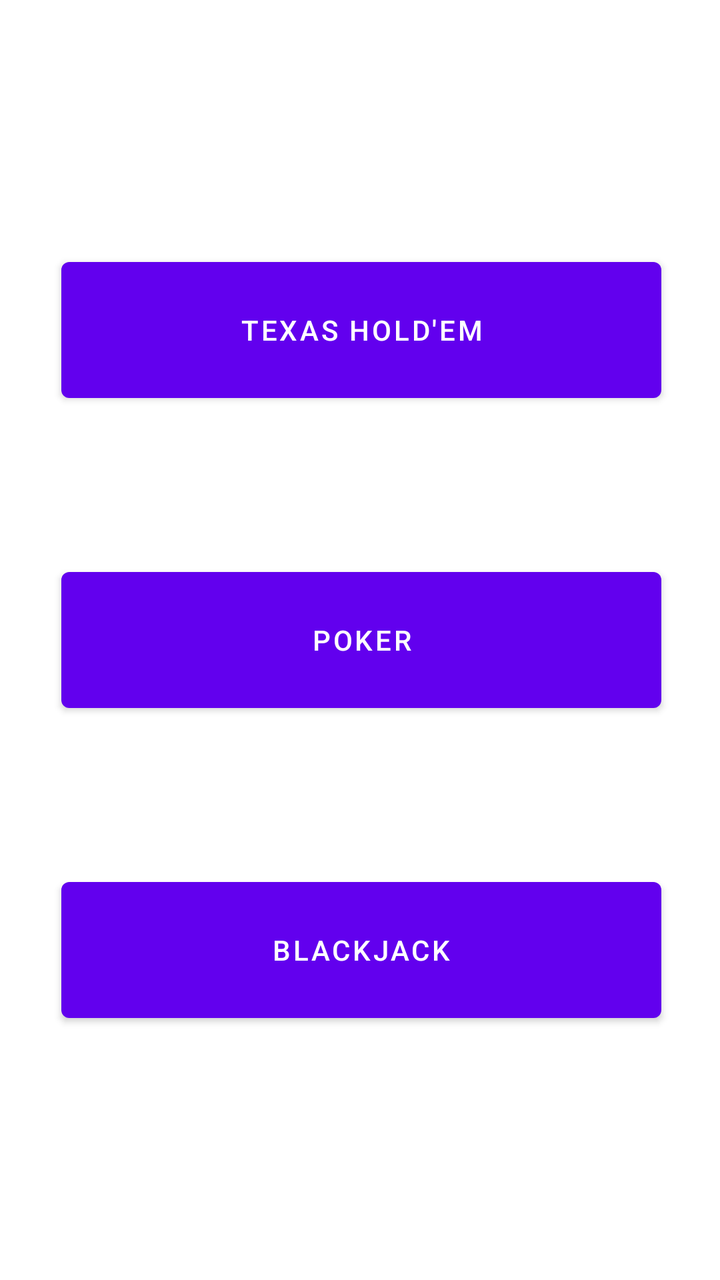
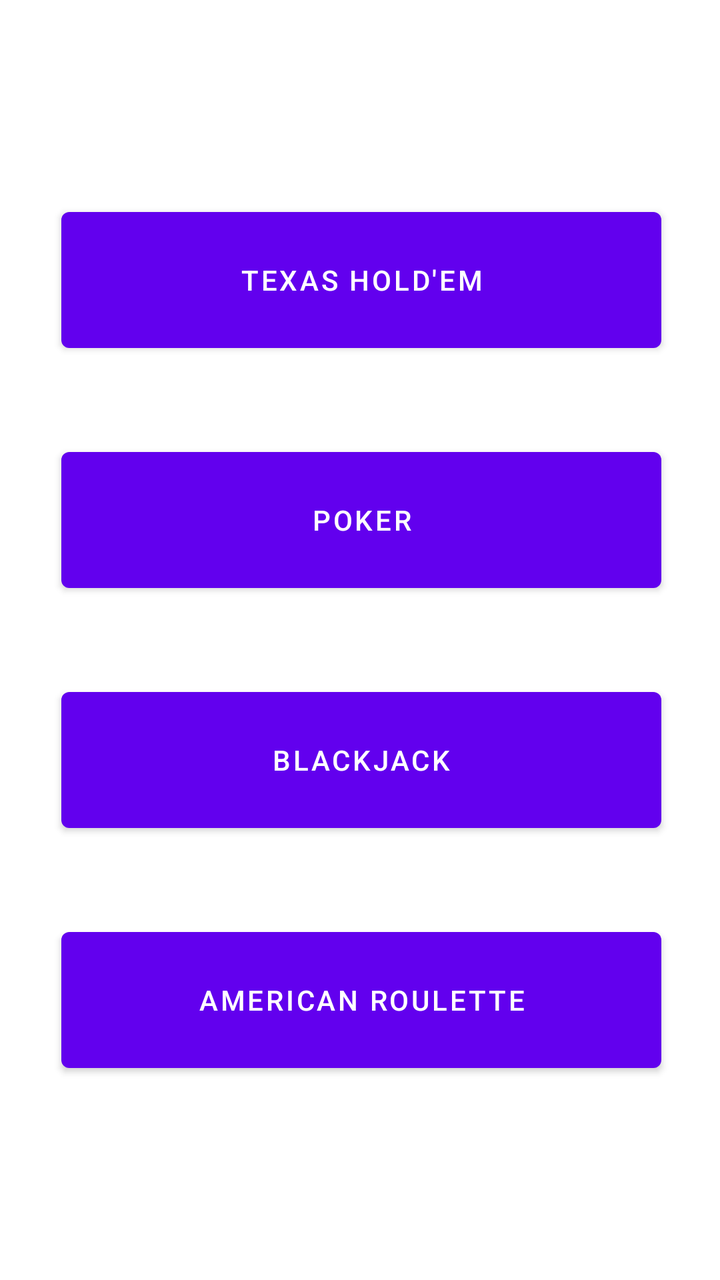

Compare the two renders of this Android layout. The source of the first and the diff that turns it into the second are given below.
<!-- AndroidManifest.xml: application theme Theme.GamblingBadger -->
<!-- res/layout/fragment_tips.xml -->
<?xml version="1.0" encoding="utf-8"?>
<androidx.constraintlayout.widget.ConstraintLayout xmlns:android="http://schemas.android.com/apk/res/android"
    xmlns:app="http://schemas.android.com/apk/res-auto"
    xmlns:tools="http://schemas.android.com/tools"
    android:layout_width="match_parent"
    android:layout_height="match_parent"
    tools:context=".tips.TipsFragment">

    <ScrollView
        android:layout_width="409dp"
        android:layout_height="wrap_content"
        android:layout_centerHorizontal="true"
        android:layout_centerVertical="true"
        app:layout_constraintBottom_toBottomOf="parent"
        app:layout_constraintEnd_toEndOf="parent"
        app:layout_constraintStart_toStartOf="parent"
        app:layout_constraintTop_toTopOf="parent">


        <androidx.constraintlayout.widget.ConstraintLayout
            android:layout_width="409dp"
            android:layout_height="wrap_content"
            app:layout_constraintBottom_toBottomOf="parent"
            app:layout_constraintEnd_toEndOf="parent"
            app:layout_constraintHorizontal_bias="0.5"
            app:layout_constraintStart_toStartOf="parent"
            app:layout_constraintTop_toTopOf="parent"
            app:layout_constraintVertical_bias="0.5"
            tools:layout_editor_absoluteX="1dp"
            tools:layout_editor_absoluteY="90dp">

            <Button
                android:id="@+id/button_HelpBlackjack"
                android:layout_width="300dp"
                android:layout_height="80dp"
                android:layout_marginTop="75dp"
                android:layout_marginBottom="75dp"
                android:text="@string/blackjack_title"
                app:layout_constraintBottom_toBottomOf="parent"
                app:layout_constraintEnd_toEndOf="parent"
                app:layout_constraintHorizontal_bias="0.5"
                app:layout_constraintStart_toStartOf="parent"
                app:layout_constraintTop_toBottomOf="@+id/button_HelpPoker" />

            <Button
                android:id="@+id/button_HelpPoker"
                android:layout_width="300dp"
                android:layout_height="80dp"
                android:layout_marginTop="75dp"
                android:enabled="true"
                android:text="@string/poker_title"
                app:layout_constraintBottom_toTopOf="@+id/button_HelpBlackjack"
                app:layout_constraintEnd_toEndOf="parent"
                app:layout_constraintHorizontal_bias="0.5"
                app:layout_constraintStart_toStartOf="parent"
                app:layout_constraintTop_toBottomOf="@+id/button_HelpTXHoldEm" />

            <Button
                android:id="@+id/button_HelpTXHoldEm"
                android:layout_width="300dp"
                android:layout_height="80dp"
                android:layout_marginTop="75dp"
                android:enabled="true"
                android:text="@string/texasHoldem_title"
                app:layout_constraintBottom_toTopOf="@+id/button_HelpPoker"
                app:layout_constraintEnd_toEndOf="parent"
                app:layout_constraintHorizontal_bias="0.5"
                app:layout_constraintStart_toStartOf="parent"
                app:layout_constraintTop_toTopOf="parent" />

        </androidx.constraintlayout.widget.ConstraintLayout>
    </ScrollView>

</androidx.constraintlayout.widget.ConstraintLayout>
<!-- resources referenced by this layout -->
<resources>
  <string name="blackjack_title">Blackjack</string>
  <string name="poker_title">Poker</string>
  <string name="texasHoldem_title">Texas Hold\'em</string>
  <style name="Theme.GamblingBadger" parent="Theme.MaterialComponents.DayNight.DarkActionBar">
          
          <item name="colorPrimary">@color/purple_500</item>
          <item name="colorPrimaryVariant">@color/purple_700</item>
          <item name="colorOnPrimary">@color/white</item>
          
          <item name="colorSecondary">@color/teal_200</item>
          <item name="colorSecondaryVariant">@color/teal_700</item>
          <item name="colorOnSecondary">@color/black</item>
          
          <item name="android:statusBarColor" tools:targetApi="l">?attr/colorPrimaryVariant</item>
          
      </style>
  <color name="purple_500">#FF6200EE</color>
  <color name="purple_700">#FF3700B3</color>
  <color name="white">#FFFFFFFF</color>
  <color name="teal_200">#FF03DAC5</color>
  <color name="teal_700">#FF018786</color>
  <color name="black">#FF000000</color>
</resources>

<!-- the commit's change to res/layout/fragment_tips.xml (unified diff, before → after) -->
@@ -30,13 +30,26 @@
             tools:layout_editor_absoluteY="90dp">
 
             <Button
+                android:id="@+id/button_HelpRou"
+                android:layout_width="300dp"
+                android:layout_height="80dp"
+                android:layout_marginTop="20dp"
+                android:layout_marginBottom="20dp"
+                android:text="@string/americanRoulette_title"
+                app:layout_constraintBottom_toBottomOf="parent"
+                app:layout_constraintEnd_toEndOf="parent"
+                app:layout_constraintHorizontal_bias="0.5"
+                app:layout_constraintStart_toStartOf="parent"
+                app:layout_constraintTop_toBottomOf="@+id/button_HelpBlackjack" />
+
+            <Button
                 android:id="@+id/button_HelpBlackjack"
                 android:layout_width="300dp"
                 android:layout_height="80dp"
-                android:layout_marginTop="75dp"
-                android:layout_marginBottom="75dp"
+                android:layout_marginTop="20dp"
+                android:layout_marginBottom="20dp"
                 android:text="@string/blackjack_title"
-                app:layout_constraintBottom_toBottomOf="parent"
+                app:layout_constraintBottom_toTopOf="@+id/button_HelpRou"
                 app:layout_constraintEnd_toEndOf="parent"
                 app:layout_constraintHorizontal_bias="0.5"
                 app:layout_constraintStart_toStartOf="parent"
@@ -46,7 +59,8 @@
                 android:id="@+id/button_HelpPoker"
                 android:layout_width="300dp"
                 android:layout_height="80dp"
-                android:layout_marginTop="75dp"
+                android:layout_marginTop="20dp"
+                android:layout_marginBottom="20dp"
                 android:enabled="true"
                 android:text="@string/poker_title"
                 app:layout_constraintBottom_toTopOf="@+id/button_HelpBlackjack"
@@ -59,7 +73,8 @@
                 android:id="@+id/button_HelpTXHoldEm"
                 android:layout_width="300dp"
                 android:layout_height="80dp"
-                android:layout_marginTop="75dp"
+                android:layout_marginTop="20dp"
+                android:layout_marginBottom="20dp"
                 android:enabled="true"
                 android:text="@string/texasHoldem_title"
                 app:layout_constraintBottom_toTopOf="@+id/button_HelpPoker"
<!-- resource entries referenced after the edit -->
@@ -1,5 +1,6 @@
 <!-- resources referenced by this layout -->
 <resources>
+  <string name="americanRoulette_title">American Roulette</string>
   <string name="blackjack_title">Blackjack</string>
   <string name="poker_title">Poker</string>
   <string name="texasHoldem_title">Texas Hold\'em</string>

WHAT IS REQUIRED
When a line in the material above holds the word "schemas", copy that line.

SOLVED EXERCISE
<androidx.constraintlayout.widget.ConstraintLayout xmlns:android="http://schemas.android.com/apk/res/android"
    xmlns:app="http://schemas.android.com/apk/res-auto"
    xmlns:tools="http://schemas.android.com/tools"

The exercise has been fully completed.